Because radiopharmaceuticals like Fludeoxyglucose F 18 decay rapidly, they must be used right away. However, the necessity to produce them in a hospital setting and then use them immediately poses a potential safety issue. If Fludeoxyglucose F 18 is contaminated by microorganisms, other chemicals, byproducts or impurities, it may affect the quality of the PET scan result and also pose a danger to patients. Therefore, manufacturing radiopharmaceuticals in a controlled environment that operates under rigorous quality assurance standards is key to safe production.

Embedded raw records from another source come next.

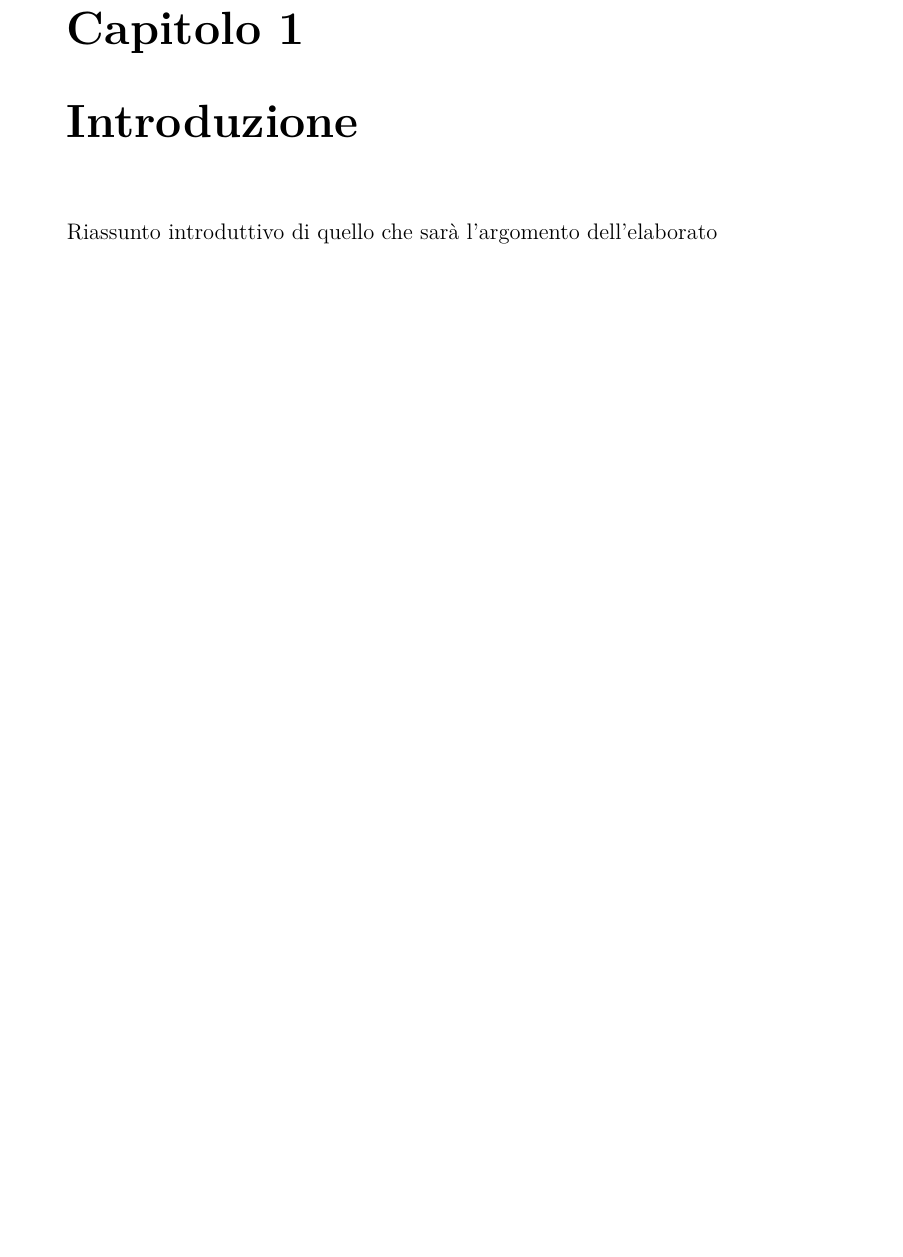
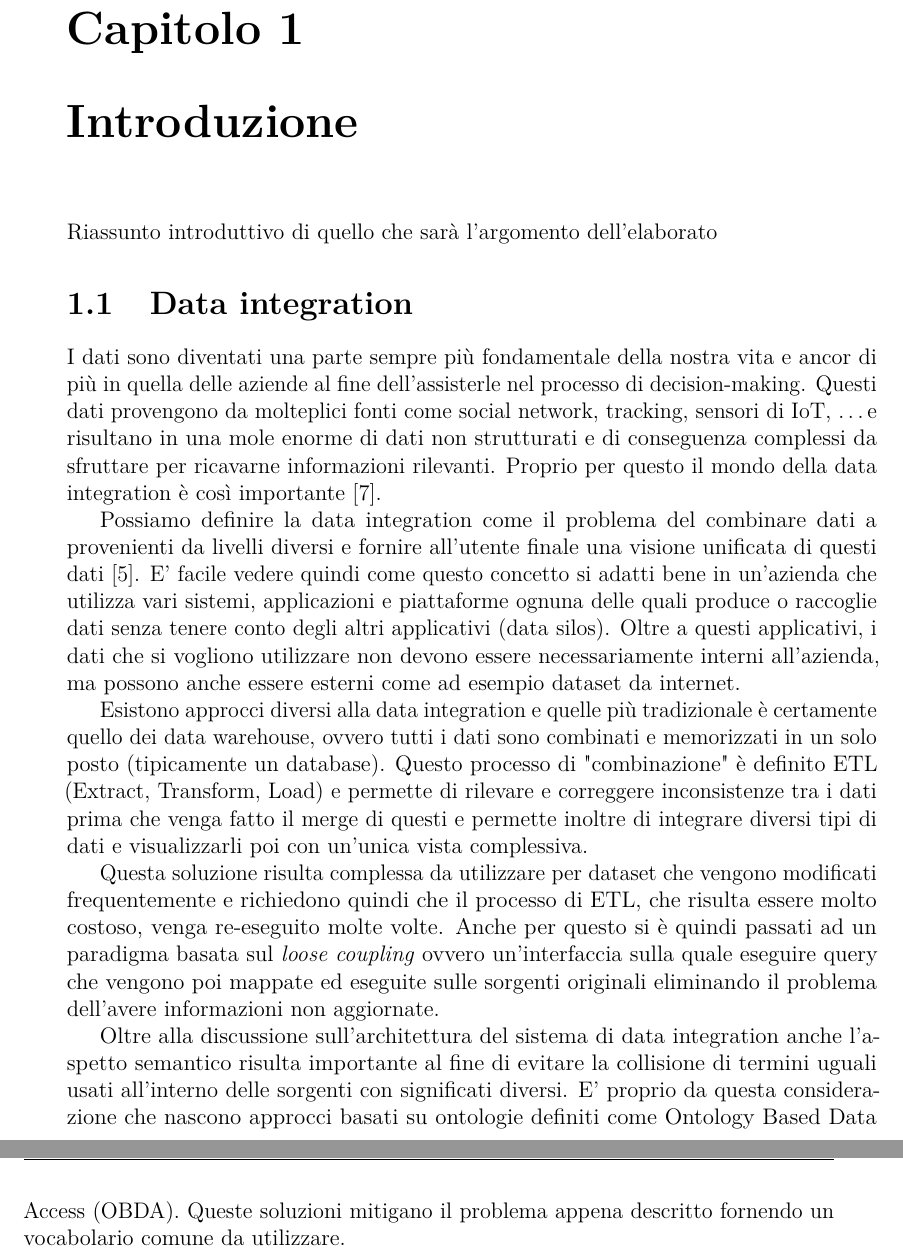
Before and after one commit to ManuelaCorte/Tesi, a LaTeX thesis (Tesi.tex, which reads chapters/introduction.tex): part of page 3 of 13 before the commit and two parts of pages 3 and 4 of 13 after it, the two joined at a grey line, cut so that both start at the same text, the shorter picture padded with empty space. Compiled offline with pdfLaTeX.

Commit message:
First introduction draft

```diff
--- a/chapters/introduction.tex
+++ b/chapters/introduction.tex
@@ -1,3 +1,26 @@
 \chapter{Introduzione}
 \label{cha:intro}
 Riassunto introduttivo di quello che sarà l'argomento dell'elaborato
+
+\section{Data integration}
+I dati sono diventati una parte sempre più fondamentale della nostra vita e ancor di più in quella delle aziende al fine dell'assisterle nel processo di decision-making.
+Questi dati provengono da molteplici fonti come social network, tracking, sensori di IoT, \dots e risultano in una mole enorme di dati non strutturati e
+di conseguenza complessi da sfruttare per ricavarne informazioni rilevanti.
+Proprio per questo il mondo della data integration è così importante \cite{DataIntegration}.
+
+Possiamo definire la data integration come il problema del combinare dati a provenienti da livelli diversi e fornire all'utente finale una
+visione unificata di questi dati\cite{dataIntegrationDef}. E' facile vedere quindi come questo concetto si adatti bene in un'azienda che utilizza vari sistemi, applicazioni
+e piattaforme ognuna delle quali produce o raccoglie dati senza tenere conto degli altri applicativi (data silos). Oltre a questi applicativi, i dati che si vogliono utilizzare non
+devono essere necessariamente interni all'azienda, ma possono anche essere esterni come ad esempio dataset da internet.
+
+Esistono approcci diversi alla data integration e quelle più tradizionale è certamente quello dei data warehouse, ovvero tutti i dati sono combinati e memorizzati in un solo posto (tipicamente un database).
+Questo processo di "combinazione" è definito ETL (Extract, Transform, Load) e permette di rilevare e correggere inconsistenze tra i dati prima che venga fatto il merge di questi e permette inoltre di integrare
+diversi tipi di dati e visualizzarli poi con un'unica vista complessiva.
+
+Questa soluzione risulta complessa da utilizzare per dataset che vengono modificati frequentemente e richiedono quindi che il processo di ETL, che risulta essere molto costoso, venga re-eseguito molte volte.
+Anche per questo si è quindi passati ad un paradigma basata sul \textit{loose coupling} ovvero un'interfaccia sulla quale eseguire query che vengono poi mappate ed eseguite sulle sorgenti originali eliminando il
+problema dell'avere informazioni non aggiornate.
+
+Oltre alla discussione sull'architettura del sistema di data integration anche l'aspetto semantico risulta importante al fine di evitare la collisione di termini uguali usati all'interno delle sorgenti con significati
+diversi. E' proprio da questa considerazione che nascono approcci basati su ontologie definiti come Ontology Based Data Access (OBDA). Queste soluzioni mitigano il problema appena descritto fornendo un vocabolario
+comune da utilizzare.
```
Also changed, not shown: bibliography.bib (+13 -0 lines), Tesi.bbl, Tesi.pdf, 7 other files.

"The FDA is in the process of instituting regulatory control over the manufacture of radiopharmaceuticals used in PET scanning such as Fludeoxyglucose F 18 to ensure safety to patients and the use of highly controlled manufacturing practices," said Thomas Chaly, PhD, chief of the Institute's cyclotron/radiochemistry facility and the author of its new drug application to the FDA. Regulation is expected within the next few years, he said. FDA approval to manufacture a radiopharmaceutical depends not only on the success of the actual application but a site visit and inspection by the FDA of the facilities, equipment and proced
Contact: Christina Verni
North Shore-Long Island Jewish (LIJ) Health System